One of their many great achievements was inventing an “exit strategy” for gatherings which you didn’t want to be at anymore. How it works is you slip out without telling anybody you’re doing it, and thus avoid any sort of awkward conversations about how it’s early, but you have to be up tomorrow morning because of some family thing. Besides, you’ve mostly been talking to some rando, and they don’t want to hear about your shit anyway. You only just met this guy, and the only reason you did is because a different person in your group always chats with strangers whenever he gets drunk. Which is fine, I guess, except that now the new guy is there and you’d feel bad if you just left him out of the conversation…but come on man. This stuff is personal. How polite do I have to be, exactly?

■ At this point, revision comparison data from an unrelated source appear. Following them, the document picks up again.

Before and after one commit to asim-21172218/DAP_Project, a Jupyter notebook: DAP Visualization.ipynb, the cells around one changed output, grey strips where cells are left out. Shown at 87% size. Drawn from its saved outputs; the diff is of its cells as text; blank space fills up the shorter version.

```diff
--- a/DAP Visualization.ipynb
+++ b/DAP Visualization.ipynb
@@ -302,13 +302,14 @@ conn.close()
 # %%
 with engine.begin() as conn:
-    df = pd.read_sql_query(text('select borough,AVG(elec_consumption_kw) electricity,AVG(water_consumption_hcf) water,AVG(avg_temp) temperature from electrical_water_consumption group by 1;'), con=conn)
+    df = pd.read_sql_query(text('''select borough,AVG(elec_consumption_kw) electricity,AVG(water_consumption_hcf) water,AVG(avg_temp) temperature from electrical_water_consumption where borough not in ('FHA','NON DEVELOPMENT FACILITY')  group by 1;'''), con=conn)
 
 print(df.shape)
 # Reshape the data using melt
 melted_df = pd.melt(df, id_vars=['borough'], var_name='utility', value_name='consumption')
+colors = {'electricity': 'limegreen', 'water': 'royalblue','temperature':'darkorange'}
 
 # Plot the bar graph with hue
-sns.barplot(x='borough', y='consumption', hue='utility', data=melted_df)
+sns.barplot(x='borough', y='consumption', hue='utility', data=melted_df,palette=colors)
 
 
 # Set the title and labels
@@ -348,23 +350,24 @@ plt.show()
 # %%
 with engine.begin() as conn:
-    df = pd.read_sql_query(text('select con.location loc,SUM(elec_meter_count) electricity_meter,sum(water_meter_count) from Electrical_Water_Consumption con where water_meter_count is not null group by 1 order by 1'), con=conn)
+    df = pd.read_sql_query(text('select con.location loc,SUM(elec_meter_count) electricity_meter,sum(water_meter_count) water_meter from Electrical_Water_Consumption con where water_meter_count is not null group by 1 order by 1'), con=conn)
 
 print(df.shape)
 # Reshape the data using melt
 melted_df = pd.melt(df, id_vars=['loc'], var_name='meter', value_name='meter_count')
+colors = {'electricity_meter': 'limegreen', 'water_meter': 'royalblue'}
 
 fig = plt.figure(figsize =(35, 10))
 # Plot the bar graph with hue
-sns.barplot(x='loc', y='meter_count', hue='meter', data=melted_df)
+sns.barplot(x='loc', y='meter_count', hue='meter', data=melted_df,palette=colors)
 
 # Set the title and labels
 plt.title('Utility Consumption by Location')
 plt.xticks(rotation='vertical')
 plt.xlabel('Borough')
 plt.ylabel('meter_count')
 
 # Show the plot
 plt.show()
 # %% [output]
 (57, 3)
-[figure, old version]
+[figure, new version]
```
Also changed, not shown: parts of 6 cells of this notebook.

Meanwhile, a brief thought occurs that maybe, and with minimal effort, you could convince the redhead who’s been hanging out to come home with you and your girlfriend. But that would require a separate conversation with your girlfriend which you don’t want to get into. On top of that, you want a cigarette, but you’ve been trying to quit. That makes you grumpy, so the conversation with your girlfriend would probably turn into a much different discussion about swinging, which you absolutely don’t want to have right now. Plus, that conversation would happen even if you didn’t bring the red head home.
So you just avoid the whole thing and you and the lady slip out without saying goodbye to anyone. When done right, nobody notices a thing and they all go on with their night, while you get to watch TV at home, happily snugged next to your girlfriend on the couch.
But I digress. In the context of the story, cuddled next to his partner whom he hadn’t seen in weeks was exactly where Judas wanted to be.)
Judas was out the door and a few paces down the street before he heard his name called. He turned around to see Mary running after him and almost barreled him over with a charging hug coupled with sloppy tears.
“Oof,” Judas said. “Hi, Mary. Why are you crying, you goof? I’m just nipping off to see Martha and the kiddo. Go hang out with your husband.”
“He’ll keep. I missed you!”
“I know you did, honey. I missed you too,” he said, smiling. “But really. I have no intention of leaving for that long, ever again. Seriously. Go in and tend to Jesus.”
“He’s being mobbed right now. As I left, Thomas was demanding to put his fingers through the holes in Jesus’ hands.” (John 20:27)
“Good lord. Well that proves that I left at the right time. Listen. I have to go but I promise you can come over and we’ll drink and catch up soon. Ok?”
Mary dried her eyes and let go of him. “Ok,” she said. “I’ll be over once this madness calms down. See you soon. Oh! I almost forgot. Your house was burned down by the mob while you were gone. Martha’s at your parent’s apartments.”
“Of course it was,” Judas replied. At the moment he didn’t care, so he thanked Mary, and double timed it back home to the warm, and very much missed, embrace of his wife.
Notes [ + ]
|1.||↵||Keep in mind that here the term “royal” is very different from how we use the term today.|
|2.||↵||The written record in Ireland didn’t really come about until the year 300 or so making it very difficult to know what the natives were calling the place.|